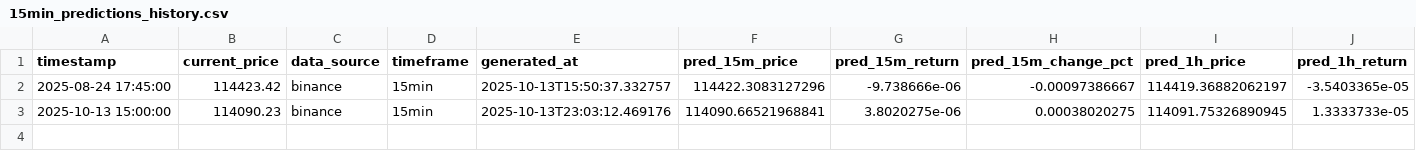
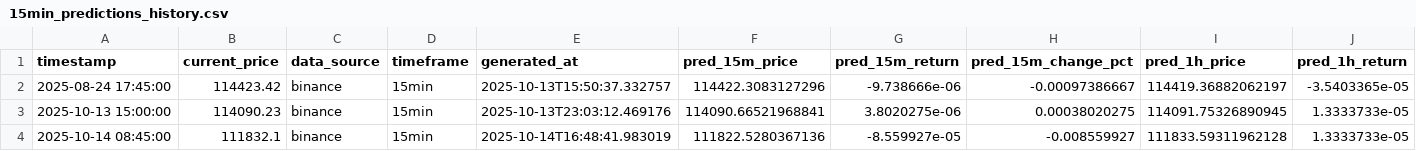
Before and after one commit to ying-jeanne/capstone_msba, a CSV file: data/predictions/15min_predictions_history.csv, drawn as a sheet; only a part is shown; rows hold the shown columns only; the diff names each change by its address in the sheet, - before the commit and + after, or states it on an @@ line.

```diff
--- a/data/predictions/15min_predictions_history.csv
+++ b/data/predictions/15min_predictions_history.csv
+row 4: 2025-10-14 08:45:00 | 111832.1 | binance | 15min | 2025-10-14T16:48:41.983019 | 111822.5280367136 | -8.559927e-05 | -0.008559927 | 111833.59311962128 | 1.3333733e-05
```
Also changed, not shown: data/predictions/daily_predictions.csv, data/predictions/daily_predictions_history.csv, 19 other files.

==*==

◆ Required action
Pull each line holding "shown" out of the listing.

◆ Exercise solution
Before and after one commit to ying-jeanne/capstone_msba, a CSV file: data/predictions/15min_predictions_history.csv, drawn as a sheet; only a part is shown; rows hold the shown columns only; the diff names each change by its address in the sheet, - before the commit and + after, or states it on an @@ line.
Also changed, not shown: data/predictions/daily_predictions.csv, data/predictions/daily_predictions_history.csv, 19 other files.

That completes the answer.